After a bitter and drawn-out review process, the city approved a trio of large-scale residential towers on the Lower East Side waterfront on Wednesday.
In a 10-to-3 vote, the City Planning Commission voted in favor of a controversial application, filed jointly by four developers, to build three residential towers in Two Bridges that together will add 3,000 housing units to the neighborhood. They include JDS Development’s 1,000-unit rental tower at 247 Cherry Street; L+M Development and CIM Group’s 798-foot tower at 260 South Street; and Starrett Corporation’s 730-foot building at 259 Clinton Street.
Combined, the projects represent $4.5 billion worth of investment in the neighborhood, and would add nearly 700 affordable units.

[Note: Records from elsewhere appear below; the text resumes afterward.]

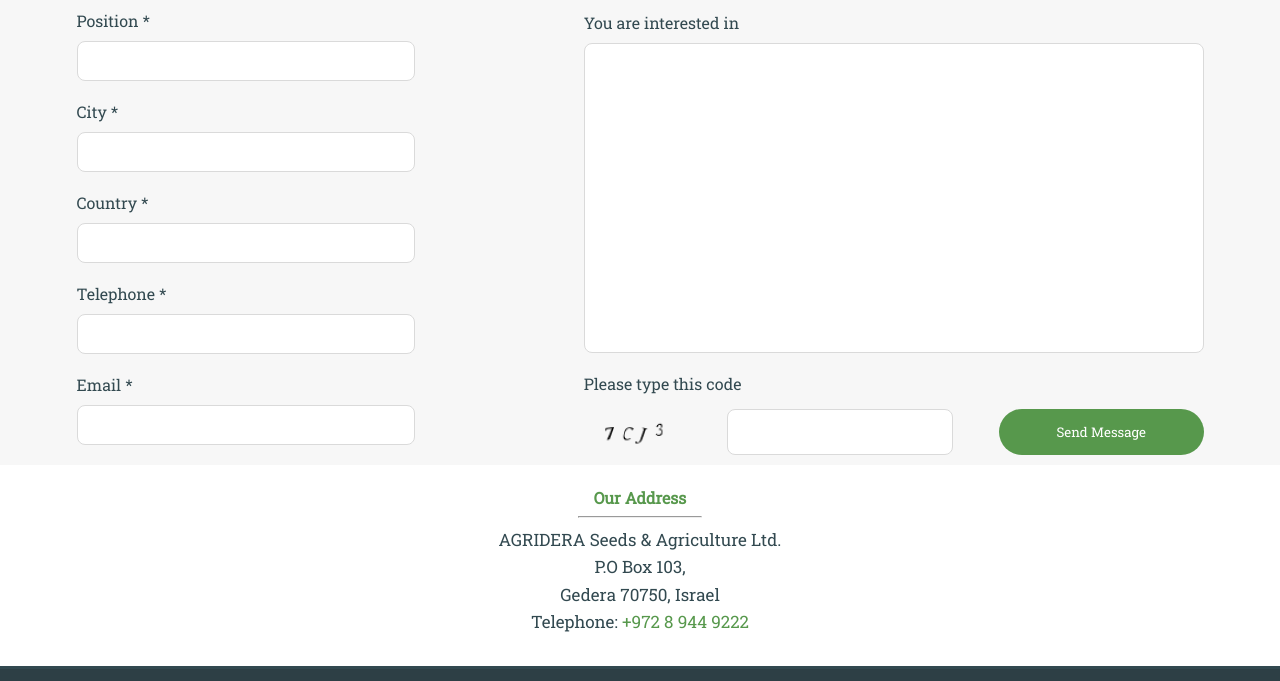
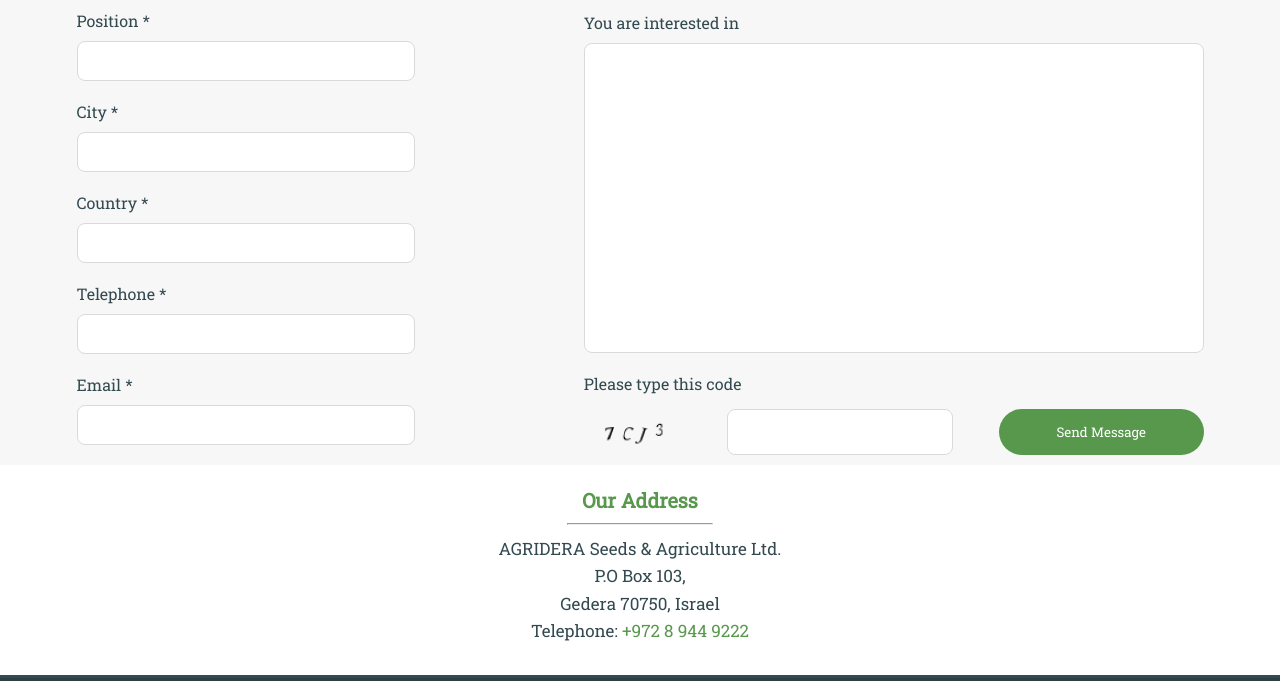
Before and after one commit to Denis9506/Denis9506.github.io, a plain HTML site: page pages/Contact-us.html in a window 1280 px wide. Shown: the part 809-1490 px from the top of the page. Drawn offline with Linux system fonts and the light colour scheme.

Commit message:
Add files via upload

```diff
--- a/css/style.css
+++ b/css/style.css
@@ -546,3 +546,9 @@ input[type=submit]{
 .above-footer a{
     color:#57984C;
 }
+
+.title-address {
+    color: #57984C;
+    width: 26%;
+    font-size: 20px;
+}
```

“The three proposed projects will deliver lasting and meaningful benefits for the Two Bridges community,” the developers said in a statement, pointing to required repairs to a local NYCHA complex, the East Broadway subway station, and the construction of affordable housing units.
In casting her “yes” vote, CPC Chair Marisa Lago said that from a legal standpoint, the buildings comply with underlying zoning rules in the district. “This is nonetheless a challenging situation because the proposed buildings aren’t minor in scale and will affect the surrounding neighborhood.”
But she cited several benefits to the neighborhood, including wheelchair access to the East Broadway subway station, new public space and the addition of nearly 700 affordable units — “a truly rare opportunity” to add affordable housing in Lower Manhattan. “This represents the largest privately-financed affordable housing development in the city’s history,” she said.
She said the developers have also committed $12.5 million to the New York City Housing Authority’s Two Bridges development. And the developers will form a community construction task force to act as a forum where locals can express their concerns.
Allen Cappelli, a member of the planning commission, also voted yes but said he felt somewhat “ambivalent” about doing so. “Part of my reluctance on this issue has been, perhaps, my frustration with the limitation of what our actual authority is from time to time,” he said. “In analyzing this particular situation, I agree with the legal [determination] that essentially our hands are tied.”
Over the past three years, community groups and housing advocates have railed against the proposals, expressing concern for how they will impact traffic congestion and school enrollment. The projects are being developed as-of-right, meaning they didn’t require special approvals to go forward. But after a failed attempt to force them through the city’s labyrinthine land-use review process, the trio went through an environmental study to determine what could be done to mitigate negative effects on the community.
That yielded some concessions from developers: In late 2017, JDS said it would help pay for a flood barrier at two neighboring buildings.
In January, Manhattan borough president Gale Brewer and local council member Margaret Chin proposed a zoning text amendment that would require projects in Two Bridges to receive a special permit forcing them to go through the Uniform Land Use Review Process (ULURP).